■ Instructions for the task ■
Every entry must be repeated exactly. Exclude all pictures.

■ Dataset entries ■
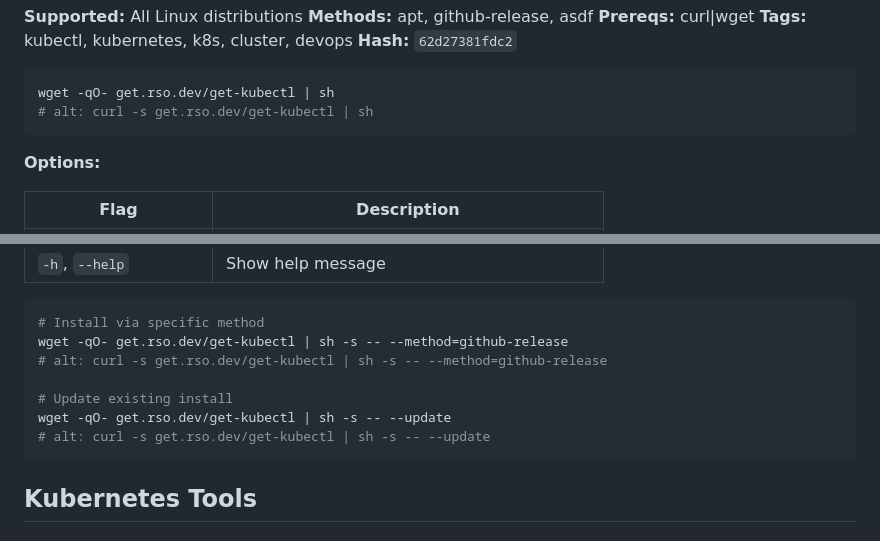
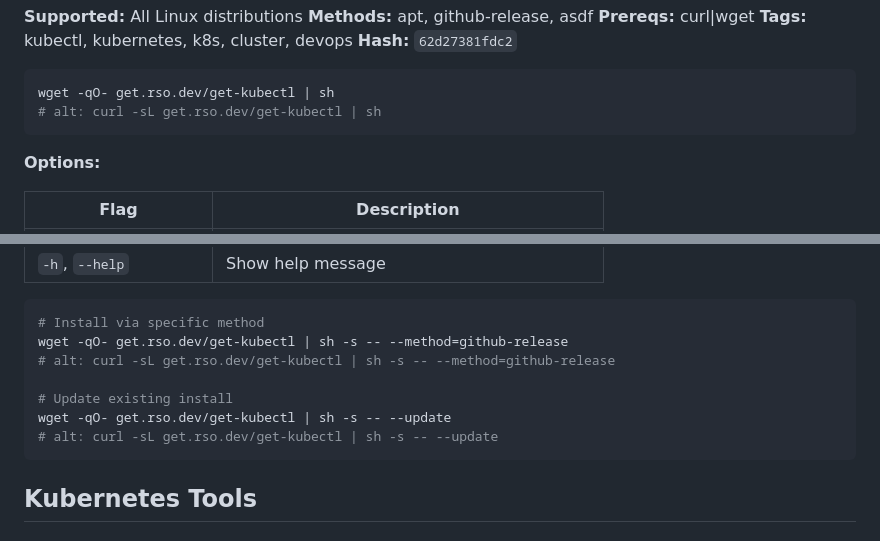
Before and after one commit to theorigamicorporation/get.rso.dev, a Markdown page: catalog.md, 2 parts joined by grey strips. Drawn GitHub-style.

Commit message:
fix: update remaining curl -s one-liners for docker and kubectl in catalog

````diff
--- a/catalog.md
+++ b/catalog.md
@@ -1397,7 +1397,7 @@ Kubernetes command-line tool for managing clusters
 
 ```bash
 wget -qO- get.rso.dev/get-kubectl | sh
-# alt: curl -s get.rso.dev/get-kubectl | sh
+# alt: curl -sL get.rso.dev/get-kubectl | sh
 ```
 
 **Options:**
@@ -1413,11 +1413,11 @@ wget -qO- get.rso.dev/get-kubectl | sh
 ```bash
 # Install via specific method
 wget -qO- get.rso.dev/get-kubectl | sh -s -- --method=github-release
-# alt: curl -s get.rso.dev/get-kubectl | sh -s -- --method=github-release
+# alt: curl -sL get.rso.dev/get-kubectl | sh -s -- --method=github-release
 
 # Update existing install
 wget -qO- get.rso.dev/get-kubectl | sh -s -- --update
-# alt: curl -s get.rso.dev/get-kubectl | sh -s -- --update
+# alt: curl -sL get.rso.dev/get-kubectl | sh -s -- --update
 ```
 
 ## Kubernetes Tools
````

■ Output of the exercise ■
Before and after one commit to theorigamicorporation/get.rso.dev, a Markdown page: catalog.md, 2 parts joined by grey strips. Drawn GitHub-style.

Commit message:
fix: update remaining curl -s one-liners for docker and kubectl in catalog

````diff
--- a/catalog.md
+++ b/catalog.md
@@ -1397,7 +1397,7 @@ Kubernetes command-line tool for managing clusters
 
 ```bash
 wget -qO- get.rso.dev/get-kubectl | sh
-# alt: curl -s get.rso.dev/get-kubectl | sh
+# alt: curl -sL get.rso.dev/get-kubectl | sh
 ```
 
 **Options:**
@@ -1413,11 +1413,11 @@ wget -qO- get.rso.dev/get-kubectl | sh
 ```bash
 # Install via specific method
 wget -qO- get.rso.dev/get-kubectl | sh -s -- --method=github-release
-# alt: curl -s get.rso.dev/get-kubectl | sh -s -- --method=github-release
+# alt: curl -sL get.rso.dev/get-kubectl | sh -s -- --method=github-release
 
 # Update existing install
 wget -qO- get.rso.dev/get-kubectl | sh -s -- --update
-# alt: curl -s get.rso.dev/get-kubectl | sh -s -- --update
+# alt: curl -sL get.rso.dev/get-kubectl | sh -s -- --update
 ```
 
 ## Kubernetes Tools
````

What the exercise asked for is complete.